Data >>
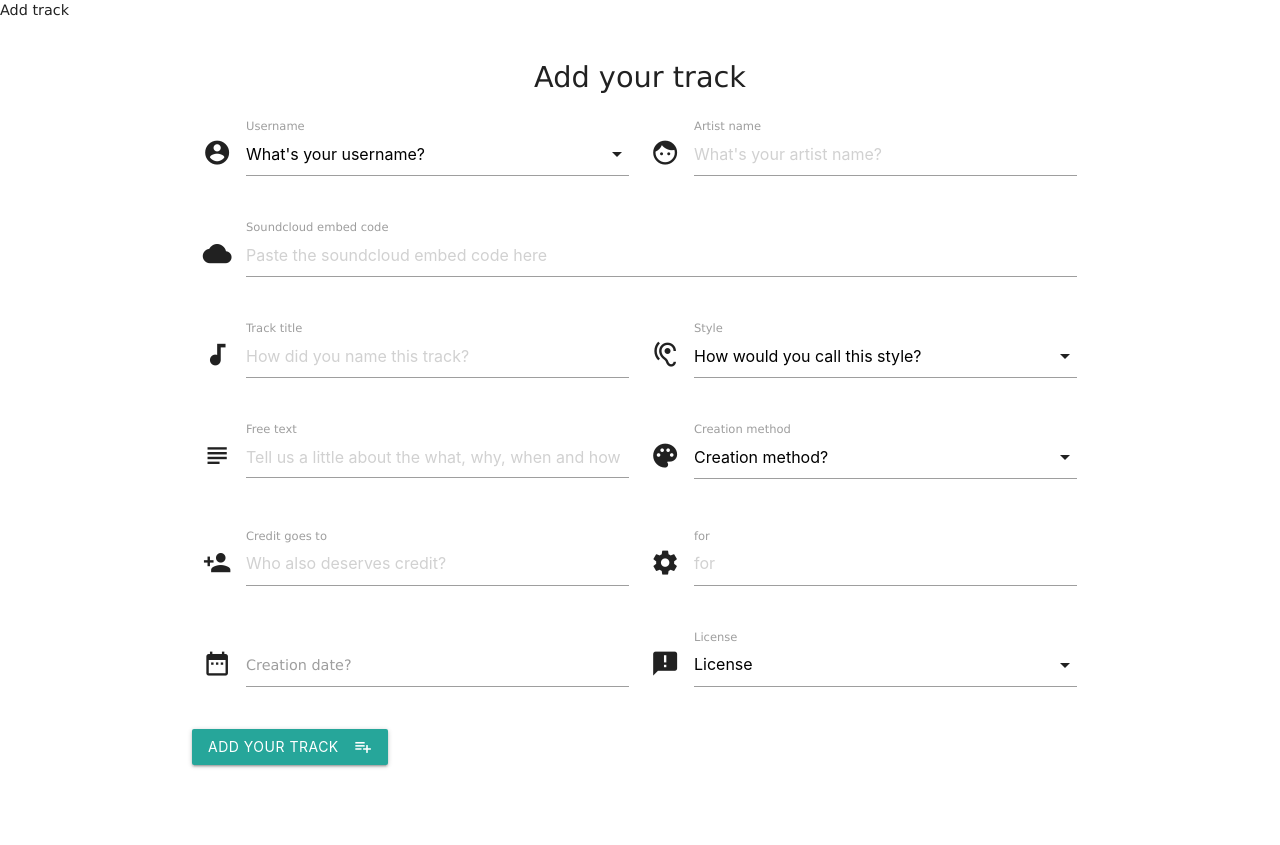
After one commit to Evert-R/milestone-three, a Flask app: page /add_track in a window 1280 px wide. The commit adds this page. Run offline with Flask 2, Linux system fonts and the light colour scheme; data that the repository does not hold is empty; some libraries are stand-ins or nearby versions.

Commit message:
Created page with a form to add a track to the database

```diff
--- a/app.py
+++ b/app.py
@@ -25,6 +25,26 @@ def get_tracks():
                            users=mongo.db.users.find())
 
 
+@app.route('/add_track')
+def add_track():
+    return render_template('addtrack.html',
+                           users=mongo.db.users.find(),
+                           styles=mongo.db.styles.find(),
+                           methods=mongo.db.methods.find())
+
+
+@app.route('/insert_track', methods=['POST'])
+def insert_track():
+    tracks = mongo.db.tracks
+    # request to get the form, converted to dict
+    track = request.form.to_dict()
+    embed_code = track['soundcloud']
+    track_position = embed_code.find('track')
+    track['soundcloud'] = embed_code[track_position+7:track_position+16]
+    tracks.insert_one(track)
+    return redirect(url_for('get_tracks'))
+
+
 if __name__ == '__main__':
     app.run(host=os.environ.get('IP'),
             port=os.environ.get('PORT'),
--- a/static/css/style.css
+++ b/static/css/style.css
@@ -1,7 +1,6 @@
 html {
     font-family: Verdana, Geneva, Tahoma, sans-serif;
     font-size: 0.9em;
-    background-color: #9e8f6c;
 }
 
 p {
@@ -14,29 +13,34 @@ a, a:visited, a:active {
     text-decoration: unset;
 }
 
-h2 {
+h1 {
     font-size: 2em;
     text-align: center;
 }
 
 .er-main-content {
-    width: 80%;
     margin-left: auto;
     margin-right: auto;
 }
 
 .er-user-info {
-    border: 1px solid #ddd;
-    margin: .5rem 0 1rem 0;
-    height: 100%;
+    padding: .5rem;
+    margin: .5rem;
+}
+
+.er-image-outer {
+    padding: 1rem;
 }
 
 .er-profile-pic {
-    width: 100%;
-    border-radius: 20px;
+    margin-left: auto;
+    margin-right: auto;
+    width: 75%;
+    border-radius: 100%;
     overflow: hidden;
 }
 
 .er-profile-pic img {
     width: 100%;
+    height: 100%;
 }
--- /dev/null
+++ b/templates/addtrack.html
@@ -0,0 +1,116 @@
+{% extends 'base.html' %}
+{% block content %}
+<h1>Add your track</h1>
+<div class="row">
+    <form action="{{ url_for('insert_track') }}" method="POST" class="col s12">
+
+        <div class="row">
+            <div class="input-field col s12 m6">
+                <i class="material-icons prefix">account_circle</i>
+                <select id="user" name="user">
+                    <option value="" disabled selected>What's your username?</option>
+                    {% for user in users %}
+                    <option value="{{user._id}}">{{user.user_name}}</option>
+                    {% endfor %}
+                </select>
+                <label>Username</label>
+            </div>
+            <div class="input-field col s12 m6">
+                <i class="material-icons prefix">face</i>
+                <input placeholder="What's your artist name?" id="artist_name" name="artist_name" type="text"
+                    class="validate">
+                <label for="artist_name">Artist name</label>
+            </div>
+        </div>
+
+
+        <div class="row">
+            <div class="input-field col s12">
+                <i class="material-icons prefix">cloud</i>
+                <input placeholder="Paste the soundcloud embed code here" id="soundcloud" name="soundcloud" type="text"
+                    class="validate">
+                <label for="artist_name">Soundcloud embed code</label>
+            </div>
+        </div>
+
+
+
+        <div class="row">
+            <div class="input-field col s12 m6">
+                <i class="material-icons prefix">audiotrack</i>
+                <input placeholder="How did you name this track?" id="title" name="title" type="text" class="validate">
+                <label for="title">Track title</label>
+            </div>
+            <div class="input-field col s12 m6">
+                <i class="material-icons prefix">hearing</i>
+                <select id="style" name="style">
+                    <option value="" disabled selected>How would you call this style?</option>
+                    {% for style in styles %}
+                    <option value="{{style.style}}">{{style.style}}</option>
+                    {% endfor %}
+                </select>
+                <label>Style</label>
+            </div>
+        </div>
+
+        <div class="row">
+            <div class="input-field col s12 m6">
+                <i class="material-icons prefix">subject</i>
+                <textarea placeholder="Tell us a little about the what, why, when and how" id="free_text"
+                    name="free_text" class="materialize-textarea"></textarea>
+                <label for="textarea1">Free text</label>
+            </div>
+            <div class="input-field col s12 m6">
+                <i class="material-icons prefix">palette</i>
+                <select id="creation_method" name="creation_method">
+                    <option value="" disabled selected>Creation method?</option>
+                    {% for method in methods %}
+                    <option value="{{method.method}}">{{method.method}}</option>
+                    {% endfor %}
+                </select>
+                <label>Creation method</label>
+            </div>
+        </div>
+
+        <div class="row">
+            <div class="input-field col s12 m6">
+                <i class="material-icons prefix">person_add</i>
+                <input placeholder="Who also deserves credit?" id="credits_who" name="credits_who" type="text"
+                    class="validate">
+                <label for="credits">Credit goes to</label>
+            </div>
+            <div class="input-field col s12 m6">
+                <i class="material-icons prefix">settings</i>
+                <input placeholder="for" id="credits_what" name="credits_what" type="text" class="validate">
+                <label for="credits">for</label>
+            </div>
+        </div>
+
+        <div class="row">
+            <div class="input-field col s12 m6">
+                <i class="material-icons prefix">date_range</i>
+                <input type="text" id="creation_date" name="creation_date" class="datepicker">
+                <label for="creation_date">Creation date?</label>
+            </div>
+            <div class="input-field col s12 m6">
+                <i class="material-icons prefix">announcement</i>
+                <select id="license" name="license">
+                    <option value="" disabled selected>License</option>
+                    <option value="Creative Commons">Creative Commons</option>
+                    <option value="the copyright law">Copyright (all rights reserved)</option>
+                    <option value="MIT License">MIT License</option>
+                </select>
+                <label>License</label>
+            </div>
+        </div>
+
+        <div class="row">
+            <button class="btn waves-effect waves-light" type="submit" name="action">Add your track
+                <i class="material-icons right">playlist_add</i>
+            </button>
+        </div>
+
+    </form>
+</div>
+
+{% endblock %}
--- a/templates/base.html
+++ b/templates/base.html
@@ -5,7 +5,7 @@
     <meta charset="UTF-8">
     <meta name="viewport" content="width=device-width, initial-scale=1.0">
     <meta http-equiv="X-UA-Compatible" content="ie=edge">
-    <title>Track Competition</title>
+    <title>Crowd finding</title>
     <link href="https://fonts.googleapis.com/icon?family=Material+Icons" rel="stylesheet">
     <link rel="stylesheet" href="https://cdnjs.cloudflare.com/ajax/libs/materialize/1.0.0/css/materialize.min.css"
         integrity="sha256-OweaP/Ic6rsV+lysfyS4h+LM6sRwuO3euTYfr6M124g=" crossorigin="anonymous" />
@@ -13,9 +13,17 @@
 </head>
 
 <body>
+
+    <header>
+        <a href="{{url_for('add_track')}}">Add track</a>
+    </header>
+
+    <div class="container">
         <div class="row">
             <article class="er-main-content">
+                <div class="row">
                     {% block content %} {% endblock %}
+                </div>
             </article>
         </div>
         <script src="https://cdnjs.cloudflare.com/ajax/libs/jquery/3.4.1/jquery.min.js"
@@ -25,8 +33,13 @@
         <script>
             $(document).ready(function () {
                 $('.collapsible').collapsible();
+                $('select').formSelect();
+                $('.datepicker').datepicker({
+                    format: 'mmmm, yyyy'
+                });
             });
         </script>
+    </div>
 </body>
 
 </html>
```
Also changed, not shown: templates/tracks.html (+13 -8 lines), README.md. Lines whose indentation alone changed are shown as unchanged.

Your task >>
For the entries shown above, tally every line containing the word "width". Report the tally and nothing else.

Output for this task >>
5